Activity :: Reproduce the listing in full, pictures excluded.

Records to use ::

·····

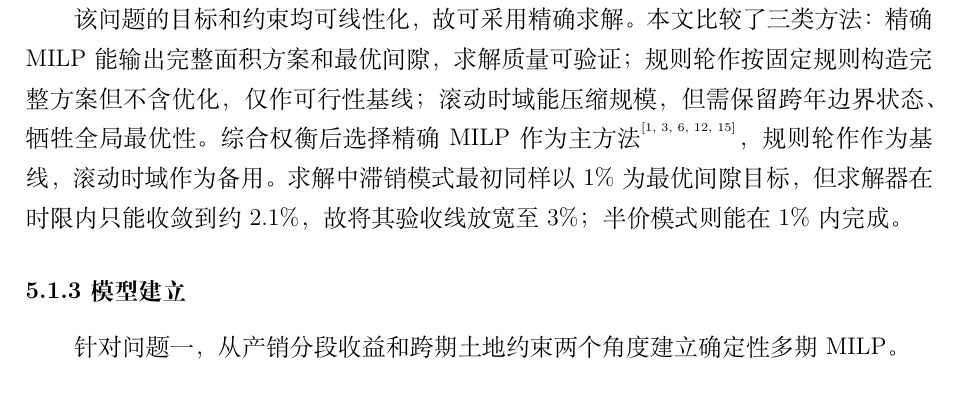
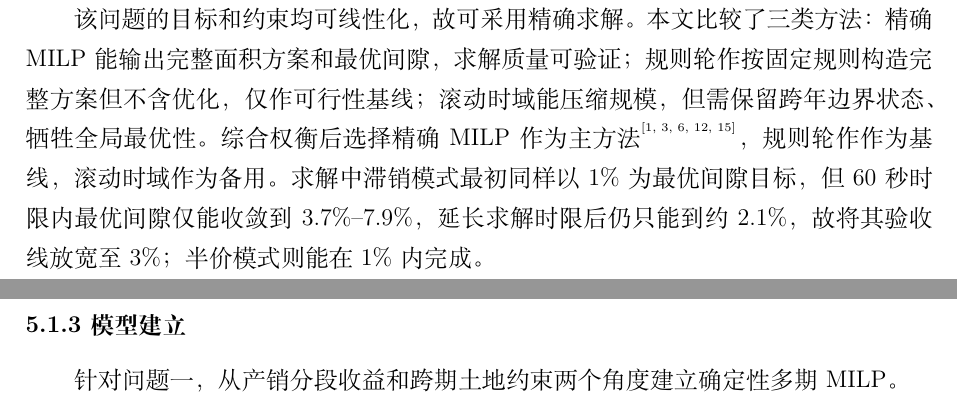
Before and after one commit to Tsing-png/mycumcm2024c, a LaTeX thesis (paper/main.tex, which reads paper/5.1.1.分析与准备.tex): part of page 5 of 22 before the commit and two parts of pages 5 and 6 of 22 after it, the two joined at a grey line, cut so that both start at the same text. Compiled offline with XeLaTeX.

Commit message:
修正第一问 gap 放宽试错表述，反映真实收敛难度
- 补充 round1 60秒内 gap 3.7%-7.9% 难收敛、触发放宽到 3% 的完整过程

Co-Authored-By: Claude Fable 5 <noreply@anthropic.com>

```diff
--- a/paper/5.1.1.分析与准备.tex
+++ b/paper/5.1.1.分析与准备.tex
@@ -34,4 +34,4 @@
 
 数据来自附件1和附件2：附件1给出54个地块与41种作物的适宜性，附件2给出87条2023年种植记录及107条亩产量、成本和价格记录。价格取区间中点作为确定性代表值；附件无独立预期销量字段，故以2023年种植面积乘对应亩产量汇总得到销量代理$D_j^0$。智慧大棚第一季缺少的参数按附件说明由普通大棚同季参数补齐。
 
-该问题的目标和约束均可线性化，故可采用精确求解。本文比较了三类方法：精确MILP能输出完整面积方案和最优间隙，求解质量可验证；规则轮作按固定规则构造完整方案但不含优化，仅作可行性基线；滚动时域能压缩规模，但需保留跨年边界状态、牺牲全局最优性。综合权衡后选择精确MILP作为主方法\upcite{tan2025review,xu2025lp,wolsey1998,alfandari2011,benini2023}，规则轮作作为基线，滚动时域作为备用。求解中滞销模式最初同样以1\%为最优间隙目标，但求解器在时限内只能收敛到约2.1\%，故将其验收线放宽至3\%；半价模式则能在1\%内完成。
+该问题的目标和约束均可线性化，故可采用精确求解。本文比较了三类方法：精确MILP能输出完整面积方案和最优间隙，求解质量可验证；规则轮作按固定规则构造完整方案但不含优化，仅作可行性基线；滚动时域能压缩规模，但需保留跨年边界状态、牺牲全局最优性。综合权衡后选择精确MILP作为主方法\upcite{tan2025review,xu2025lp,wolsey1998,alfandari2011,benini2023}，规则轮作作为基线，滚动时域作为备用。求解中滞销模式最初同样以1\%为最优间隙目标，但60秒时限内最优间隙仅能收敛到3.7\%--7.9\%，延长求解时限后仍只能到约2.1\%，故将其验收线放宽至3\%；半价模式则能在1\%内完成。
```
Also changed, not shown: paper/main.pdf.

·····

Final answer ::
Before and after one commit to Tsing-png/mycumcm2024c, a LaTeX thesis (paper/main.tex, which reads paper/5.1.1.分析与准备.tex): part of page 5 of 22 before the commit and two parts of pages 5 and 6 of 22 after it, the two joined at a grey line, cut so that both start at the same text. Compiled offline with XeLaTeX.

Commit message:
修正第一问 gap 放宽试错表述，反映真实收敛难度
- 补充 round1 60秒内 gap 3.7%-7.9% 难收敛、触发放宽到 3% 的完整过程

Co-Authored-By: Claude Fable 5 <noreply@anthropic.com>

```diff
--- a/paper/5.1.1.分析与准备.tex
+++ b/paper/5.1.1.分析与准备.tex
@@ -34,4 +34,4 @@
 
 数据来自附件1和附件2：附件1给出54个地块与41种作物的适宜性，附件2给出87条2023年种植记录及107条亩产量、成本和价格记录。价格取区间中点作为确定性代表值；附件无独立预期销量字段，故以2023年种植面积乘对应亩产量汇总得到销量代理$D_j^0$。智慧大棚第一季缺少的参数按附件说明由普通大棚同季参数补齐。
 
-该问题的目标和约束均可线性化，故可采用精确求解。本文比较了三类方法：精确MILP能输出完整面积方案和最优间隙，求解质量可验证；规则轮作按固定规则构造完整方案但不含优化，仅作可行性基线；滚动时域能压缩规模，但需保留跨年边界状态、牺牲全局最优性。综合权衡后选择精确MILP作为主方法\upcite{tan2025review,xu2025lp,wolsey1998,alfandari2011,benini2023}，规则轮作作为基线，滚动时域作为备用。求解中滞销模式最初同样以1\%为最优间隙目标，但求解器在时限内只能收敛到约2.1\%，故将其验收线放宽至3\%；半价模式则能在1\%内完成。
+该问题的目标和约束均可线性化，故可采用精确求解。本文比较了三类方法：精确MILP能输出完整面积方案和最优间隙，求解质量可验证；规则轮作按固定规则构造完整方案但不含优化，仅作可行性基线；滚动时域能压缩规模，但需保留跨年边界状态、牺牲全局最优性。综合权衡后选择精确MILP作为主方法\upcite{tan2025review,xu2025lp,wolsey1998,alfandari2011,benini2023}，规则轮作作为基线，滚动时域作为备用。求解中滞销模式最初同样以1\%为最优间隙目标，但60秒时限内最优间隙仅能收敛到3.7\%--7.9\%，延长求解时限后仍只能到约2.1\%，故将其验收线放宽至3\%；半价模式则能在1\%内完成。
```
Also changed, not shown: paper/main.pdf.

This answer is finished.